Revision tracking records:
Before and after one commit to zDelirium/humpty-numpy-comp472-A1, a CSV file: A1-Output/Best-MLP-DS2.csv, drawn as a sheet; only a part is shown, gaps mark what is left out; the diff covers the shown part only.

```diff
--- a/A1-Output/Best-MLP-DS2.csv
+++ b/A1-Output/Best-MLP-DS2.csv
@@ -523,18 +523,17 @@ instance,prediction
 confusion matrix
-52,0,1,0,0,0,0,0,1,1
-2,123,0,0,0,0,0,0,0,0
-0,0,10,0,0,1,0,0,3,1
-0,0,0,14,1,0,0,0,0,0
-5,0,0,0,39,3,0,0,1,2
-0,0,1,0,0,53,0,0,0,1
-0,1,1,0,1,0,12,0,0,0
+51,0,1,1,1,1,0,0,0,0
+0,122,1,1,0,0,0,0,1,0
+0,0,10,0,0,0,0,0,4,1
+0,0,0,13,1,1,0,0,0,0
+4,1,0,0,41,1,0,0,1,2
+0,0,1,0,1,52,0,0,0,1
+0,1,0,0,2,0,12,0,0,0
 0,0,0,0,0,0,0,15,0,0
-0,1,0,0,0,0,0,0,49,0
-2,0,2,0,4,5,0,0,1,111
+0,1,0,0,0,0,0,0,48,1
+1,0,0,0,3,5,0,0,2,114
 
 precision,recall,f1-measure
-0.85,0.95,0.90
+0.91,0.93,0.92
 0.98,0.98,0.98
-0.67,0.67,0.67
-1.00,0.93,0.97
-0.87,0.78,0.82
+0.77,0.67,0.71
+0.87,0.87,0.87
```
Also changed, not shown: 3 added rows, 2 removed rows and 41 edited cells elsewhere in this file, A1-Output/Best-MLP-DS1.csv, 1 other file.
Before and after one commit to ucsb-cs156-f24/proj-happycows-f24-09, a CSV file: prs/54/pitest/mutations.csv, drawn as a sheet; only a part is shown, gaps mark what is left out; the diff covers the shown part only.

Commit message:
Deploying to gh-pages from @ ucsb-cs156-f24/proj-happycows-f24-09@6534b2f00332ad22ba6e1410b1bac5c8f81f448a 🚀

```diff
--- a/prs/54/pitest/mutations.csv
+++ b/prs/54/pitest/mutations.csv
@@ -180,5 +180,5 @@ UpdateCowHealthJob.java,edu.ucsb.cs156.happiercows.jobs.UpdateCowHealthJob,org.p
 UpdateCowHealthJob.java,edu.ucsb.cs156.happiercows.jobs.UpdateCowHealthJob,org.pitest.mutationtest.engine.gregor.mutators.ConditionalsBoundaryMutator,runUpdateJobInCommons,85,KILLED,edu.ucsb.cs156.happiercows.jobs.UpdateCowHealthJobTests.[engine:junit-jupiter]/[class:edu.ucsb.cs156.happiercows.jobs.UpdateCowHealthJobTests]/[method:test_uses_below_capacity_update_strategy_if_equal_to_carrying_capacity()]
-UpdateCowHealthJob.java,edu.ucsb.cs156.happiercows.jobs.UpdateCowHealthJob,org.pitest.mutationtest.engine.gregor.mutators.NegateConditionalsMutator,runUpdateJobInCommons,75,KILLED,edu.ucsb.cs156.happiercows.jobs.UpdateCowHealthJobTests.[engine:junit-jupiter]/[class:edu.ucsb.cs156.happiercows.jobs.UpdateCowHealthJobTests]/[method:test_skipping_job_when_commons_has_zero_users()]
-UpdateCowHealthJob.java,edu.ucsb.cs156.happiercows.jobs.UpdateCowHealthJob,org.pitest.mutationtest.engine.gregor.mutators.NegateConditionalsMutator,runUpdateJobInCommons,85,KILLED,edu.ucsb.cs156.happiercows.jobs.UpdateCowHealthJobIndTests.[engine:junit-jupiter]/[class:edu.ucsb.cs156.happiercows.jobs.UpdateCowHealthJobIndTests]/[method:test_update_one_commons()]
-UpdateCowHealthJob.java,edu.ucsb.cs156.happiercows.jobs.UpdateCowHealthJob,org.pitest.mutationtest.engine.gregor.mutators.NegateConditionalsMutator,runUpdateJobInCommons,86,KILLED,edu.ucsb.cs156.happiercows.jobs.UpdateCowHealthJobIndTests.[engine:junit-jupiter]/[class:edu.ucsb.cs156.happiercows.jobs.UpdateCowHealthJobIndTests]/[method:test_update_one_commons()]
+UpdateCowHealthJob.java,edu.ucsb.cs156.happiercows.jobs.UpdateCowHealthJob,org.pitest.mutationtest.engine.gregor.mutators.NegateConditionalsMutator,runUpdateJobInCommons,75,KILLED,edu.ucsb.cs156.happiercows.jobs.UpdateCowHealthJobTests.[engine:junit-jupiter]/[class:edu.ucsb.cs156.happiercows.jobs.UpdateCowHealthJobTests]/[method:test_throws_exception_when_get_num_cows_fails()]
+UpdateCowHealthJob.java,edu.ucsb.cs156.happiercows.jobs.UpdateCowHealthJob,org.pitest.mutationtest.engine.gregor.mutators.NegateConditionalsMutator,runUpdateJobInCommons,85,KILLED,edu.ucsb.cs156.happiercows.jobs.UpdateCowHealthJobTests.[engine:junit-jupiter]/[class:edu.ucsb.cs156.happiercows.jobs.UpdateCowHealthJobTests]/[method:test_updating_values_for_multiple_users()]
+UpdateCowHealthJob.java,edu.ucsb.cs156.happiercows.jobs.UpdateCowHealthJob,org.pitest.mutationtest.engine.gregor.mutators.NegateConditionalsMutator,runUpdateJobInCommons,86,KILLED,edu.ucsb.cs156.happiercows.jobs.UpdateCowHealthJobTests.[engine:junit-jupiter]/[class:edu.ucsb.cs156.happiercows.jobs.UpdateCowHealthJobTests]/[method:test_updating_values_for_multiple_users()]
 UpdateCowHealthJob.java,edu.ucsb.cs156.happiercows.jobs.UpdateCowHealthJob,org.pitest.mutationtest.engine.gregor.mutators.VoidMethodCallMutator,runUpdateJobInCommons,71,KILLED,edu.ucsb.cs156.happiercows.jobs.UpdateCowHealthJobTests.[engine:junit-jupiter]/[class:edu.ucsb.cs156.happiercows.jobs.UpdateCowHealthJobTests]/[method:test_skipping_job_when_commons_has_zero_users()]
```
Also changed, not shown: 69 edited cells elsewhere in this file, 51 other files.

### Work task
Copy each line of the data above that holds "Also".

### Task solution
Also changed, not shown: 3 added rows, 2 removed rows and 41 edited cells elsewhere in this file, A1-Output/Best-MLP-DS1.csv, 1 other file.
Also changed, not shown: 69 edited cells elsewhere in this file, 51 other files.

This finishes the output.